*Version difference data*
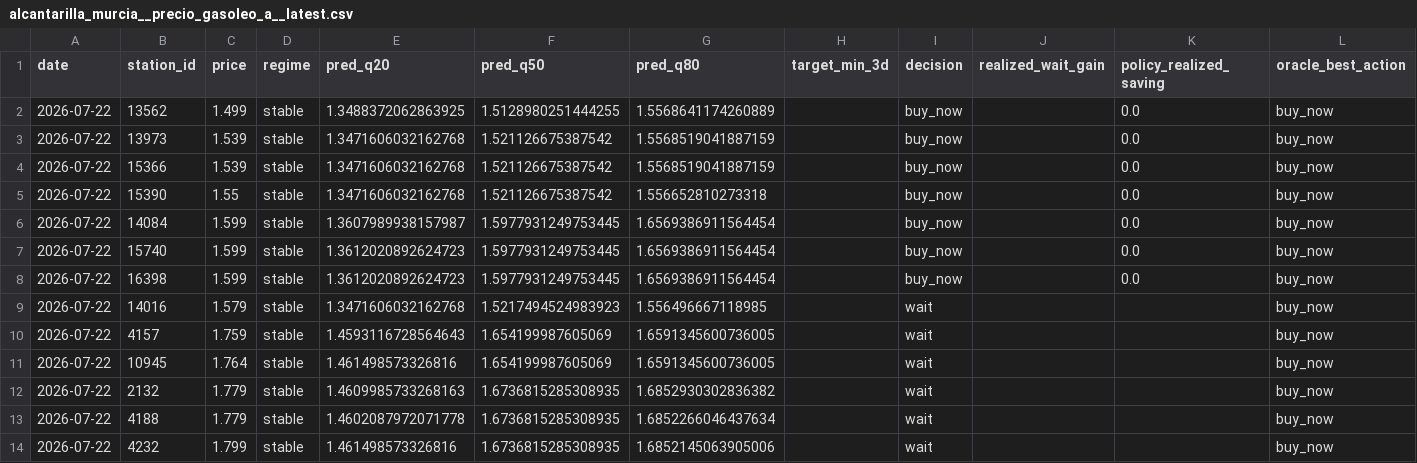
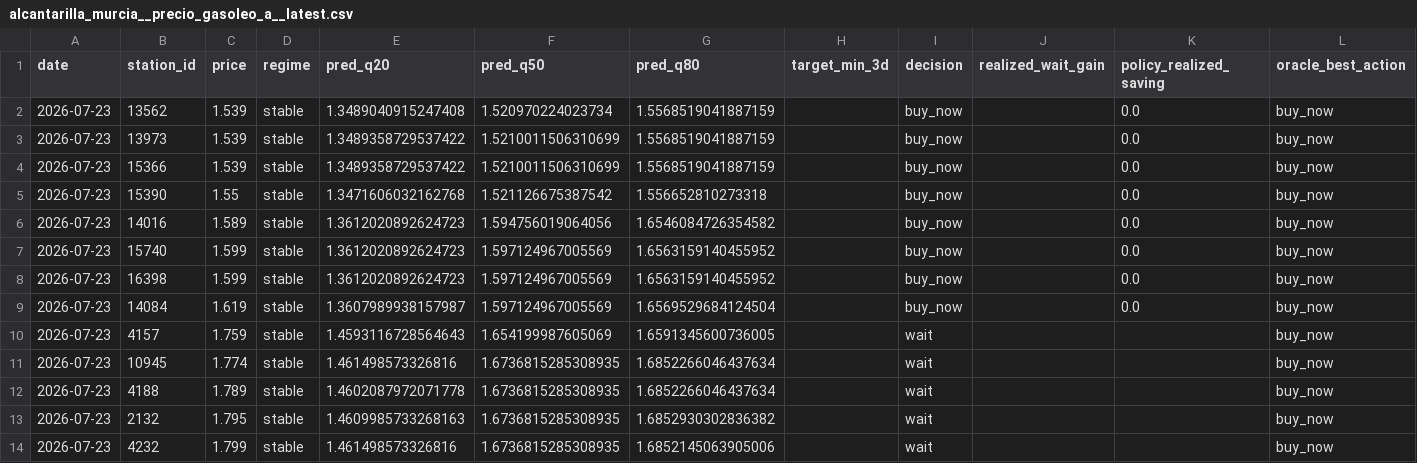
Before and after one commit to juanluserra/fuel-recommender-murcia, a CSV file: data/latest/alcantarilla_murcia__precio_gasoleo_a__latest.csv, drawn as a sheet.

```diff
--- a/data/latest/alcantarilla_murcia__precio_gasoleo_a__latest.csv
+++ b/data/latest/alcantarilla_murcia__precio_gasoleo_a__latest.csv
@@ -1,14 +1,14 @@
 date,station_id,price,regime,pred_q20,pred_q50,pred_q80,target_min_3d,decision,realized_wait_gain,policy_realized_saving,oracle_best_action
-2026-07-22,13562,1.499,stable,1.3488372062863925,1.5128980251444255,1.5568641174260889,,buy_now,,0.0,buy_now
-2026-07-22,13973,1.539,stable,1.3471606032162768,1.521126675387542,1.5568519041887159,,buy_now,,0.0,buy_now
-2026-07-22,15366,1.539,stable,1.3471606032162768,1.521126675387542,1.5568519041887159,,buy_now,,0.0,buy_now
-2026-07-22,15390,1.55,stable,1.3471606032162768,1.521126675387542,1.556652810273318,,buy_now,,0.0,buy_now
-2026-07-22,14084,1.599,stable,1.3607989938157987,1.5977931249753445,1.6569386911564454,,buy_now,,0.0,buy_now
-2026-07-22,15740,1.599,stable,1.3612020892624723,1.5977931249753445,1.6569386911564454,,buy_now,,0.0,buy_now
-2026-07-22,16398,1.599,stable,1.3612020892624723,1.5977931249753445,1.6569386911564454,,buy_now,,0.0,buy_now
-2026-07-22,14016,1.579,stable,1.3471606032162768,1.5217494524983923,1.556496667118985,,wait,,,buy_now
-2026-07-22,4157,1.759,stable,1.4593116728564643,1.654199987605069,1.6591345600736005,,wait,,,buy_now
-2026-07-22,10945,1.764,stable,1.461498573326816,1.654199987605069,1.6591345600736005,,wait,,,buy_now
-2026-07-22,2132,1.779,stable,1.4609985733268163,1.6736815285308935,1.6852930302836382,,wait,,,buy_now
-2026-07-22,4188,1.779,stable,1.4602087972071778,1.6736815285308935,1.6852266046437634,,wait,,,buy_now
-2026-07-22,4232,1.799,stable,1.461498573326816,1.6736815285308935,1.6852145063905006,,wait,,,buy_now
+2026-07-23,13562,1.539,stable,1.3489040915247408,1.520970224023734,1.5568519041887159,,buy_now,,0.0,buy_now
+2026-07-23,13973,1.539,stable,1.3489358729537422,1.5210011506310699,1.5568519041887159,,buy_now,,0.0,buy_now
+2026-07-23,15366,1.539,stable,1.3489358729537422,1.5210011506310699,1.5568519041887159,,buy_now,,0.0,buy_now
+2026-07-23,15390,1.55,stable,1.3471606032162768,1.521126675387542,1.556652810273318,,buy_now,,0.0,buy_now
+2026-07-23,14016,1.589,stable,1.3612020892624723,1.594756019064056,1.6546084726354582,,buy_now,,0.0,buy_now
+2026-07-23,15740,1.599,stable,1.3612020892624723,1.597124967005569,1.6563159140455952,,buy_now,,0.0,buy_now
+2026-07-23,16398,1.599,stable,1.3612020892624723,1.597124967005569,1.6563159140455952,,buy_now,,0.0,buy_now
+2026-07-23,14084,1.619,stable,1.3607989938157987,1.597124967005569,1.6569529684124504,,buy_now,,0.0,buy_now
+2026-07-23,4157,1.759,stable,1.4593116728564643,1.654199987605069,1.6591345600736005,,wait,,,buy_now
+2026-07-23,10945,1.774,stable,1.461498573326816,1.6736815285308935,1.6852266046437634,,wait,,,buy_now
+2026-07-23,4188,1.789,stable,1.4602087972071778,1.6736815285308935,1.6852266046437634,,wait,,,buy_now
+2026-07-23,2132,1.795,stable,1.4609985733268163,1.6736815285308935,1.6852930302836382,,wait,,,buy_now
+2026-07-23,4232,1.799,stable,1.461498573326816,1.6736815285308935,1.6852145063905006,,wait,,,buy_now
```
Also changed, not shown: data/history/alcantarilla_murcia/fetch_log.csv, data/history/alcantarilla_murcia/stations.csv, 4 other files.
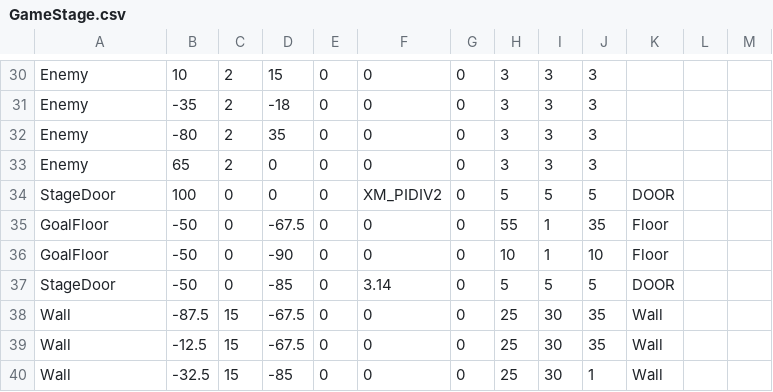
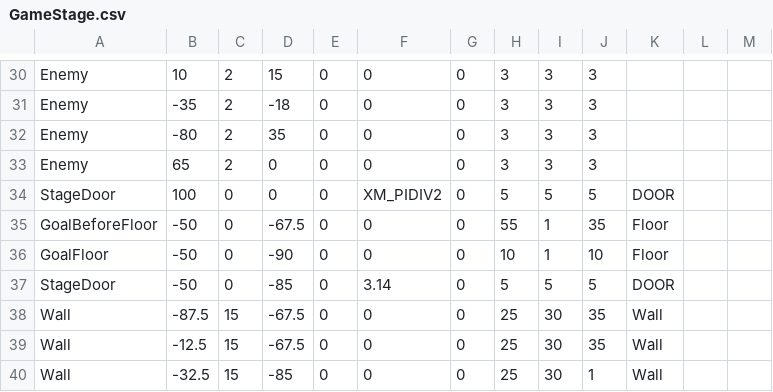
Before and after one commit to wizgame2023/heatroid, a CSV file: media/CSV/GameStage.csv, drawn as a sheet; only a part is shown, gaps mark what is left out.

```diff
--- a/media/CSV/GameStage.csv
+++ b/media/CSV/GameStage.csv
@@ -34,3 +34,3 @@ Enemy,65,2,0,0,0,0,3,3,3,,,
 StageDoor,100,0,0,0,XM_PIDIV2,0,5,5,5,DOOR,,
-GoalFloor,-50,0,-67.5,0,0,0,55,1,35,Floor,,
+GoalBeforeFloor,-50,0,-67.5,0,0,0,55,1,35,Floor,,
 GoalFloor,-50,0,-90,0,0,0,10,1,10,Floor,,
```
Also changed, not shown: 8 other files.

*What the task requires*
Copy each entry exactly, with no pictures.

*Completed exercise*
Before and after one commit to juanluserra/fuel-recommender-murcia, a CSV file: data/latest/alcantarilla_murcia__precio_gasoleo_a__latest.csv, drawn as a sheet.

```diff
--- a/data/latest/alcantarilla_murcia__precio_gasoleo_a__latest.csv
+++ b/data/latest/alcantarilla_murcia__precio_gasoleo_a__latest.csv
@@ -1,14 +1,14 @@
 date,station_id,price,regime,pred_q20,pred_q50,pred_q80,target_min_3d,decision,realized_wait_gain,policy_realized_saving,oracle_best_action
-2026-07-22,13562,1.499,stable,1.3488372062863925,1.5128980251444255,1.5568641174260889,,buy_now,,0.0,buy_now
-2026-07-22,13973,1.539,stable,1.3471606032162768,1.521126675387542,1.5568519041887159,,buy_now,,0.0,buy_now
-2026-07-22,15366,1.539,stable,1.3471606032162768,1.521126675387542,1.5568519041887159,,buy_now,,0.0,buy_now
-2026-07-22,15390,1.55,stable,1.3471606032162768,1.521126675387542,1.556652810273318,,buy_now,,0.0,buy_now
-2026-07-22,14084,1.599,stable,1.3607989938157987,1.5977931249753445,1.6569386911564454,,buy_now,,0.0,buy_now
-2026-07-22,15740,1.599,stable,1.3612020892624723,1.5977931249753445,1.6569386911564454,,buy_now,,0.0,buy_now
-2026-07-22,16398,1.599,stable,1.3612020892624723,1.5977931249753445,1.6569386911564454,,buy_now,,0.0,buy_now
-2026-07-22,14016,1.579,stable,1.3471606032162768,1.5217494524983923,1.556496667118985,,wait,,,buy_now
-2026-07-22,4157,1.759,stable,1.4593116728564643,1.654199987605069,1.6591345600736005,,wait,,,buy_now
-2026-07-22,10945,1.764,stable,1.461498573326816,1.654199987605069,1.6591345600736005,,wait,,,buy_now
-2026-07-22,2132,1.779,stable,1.4609985733268163,1.6736815285308935,1.6852930302836382,,wait,,,buy_now
-2026-07-22,4188,1.779,stable,1.4602087972071778,1.6736815285308935,1.6852266046437634,,wait,,,buy_now
-2026-07-22,4232,1.799,stable,1.461498573326816,1.6736815285308935,1.6852145063905006,,wait,,,buy_now
+2026-07-23,13562,1.539,stable,1.3489040915247408,1.520970224023734,1.5568519041887159,,buy_now,,0.0,buy_now
+2026-07-23,13973,1.539,stable,1.3489358729537422,1.5210011506310699,1.5568519041887159,,buy_now,,0.0,buy_now
+2026-07-23,15366,1.539,stable,1.3489358729537422,1.5210011506310699,1.5568519041887159,,buy_now,,0.0,buy_now
+2026-07-23,15390,1.55,stable,1.3471606032162768,1.521126675387542,1.556652810273318,,buy_now,,0.0,buy_now
+2026-07-23,14016,1.589,stable,1.3612020892624723,1.594756019064056,1.6546084726354582,,buy_now,,0.0,buy_now
+2026-07-23,15740,1.599,stable,1.3612020892624723,1.597124967005569,1.6563159140455952,,buy_now,,0.0,buy_now
+2026-07-23,16398,1.599,stable,1.3612020892624723,1.597124967005569,1.6563159140455952,,buy_now,,0.0,buy_now
+2026-07-23,14084,1.619,stable,1.3607989938157987,1.597124967005569,1.6569529684124504,,buy_now,,0.0,buy_now
+2026-07-23,4157,1.759,stable,1.4593116728564643,1.654199987605069,1.6591345600736005,,wait,,,buy_now
+2026-07-23,10945,1.774,stable,1.461498573326816,1.6736815285308935,1.6852266046437634,,wait,,,buy_now
+2026-07-23,4188,1.789,stable,1.4602087972071778,1.6736815285308935,1.6852266046437634,,wait,,,buy_now
+2026-07-23,2132,1.795,stable,1.4609985733268163,1.6736815285308935,1.6852930302836382,,wait,,,buy_now
+2026-07-23,4232,1.799,stable,1.461498573326816,1.6736815285308935,1.6852145063905006,,wait,,,buy_now
```
Also changed, not shown: data/history/alcantarilla_murcia/fetch_log.csv, data/history/alcantarilla_murcia/stations.csv, 4 other files.
Before and after one commit to wizgame2023/heatroid, a CSV file: media/CSV/GameStage.csv, drawn as a sheet; only a part is shown, gaps mark what is left out.

```diff
--- a/media/CSV/GameStage.csv
+++ b/media/CSV/GameStage.csv
@@ -34,3 +34,3 @@ Enemy,65,2,0,0,0,0,3,3,3,,,
 StageDoor,100,0,0,0,XM_PIDIV2,0,5,5,5,DOOR,,
-GoalFloor,-50,0,-67.5,0,0,0,55,1,35,Floor,,
+GoalBeforeFloor,-50,0,-67.5,0,0,0,55,1,35,Floor,,
 GoalFloor,-50,0,-90,0,0,0,10,1,10,Floor,,
```
Also changed, not shown: 8 other files.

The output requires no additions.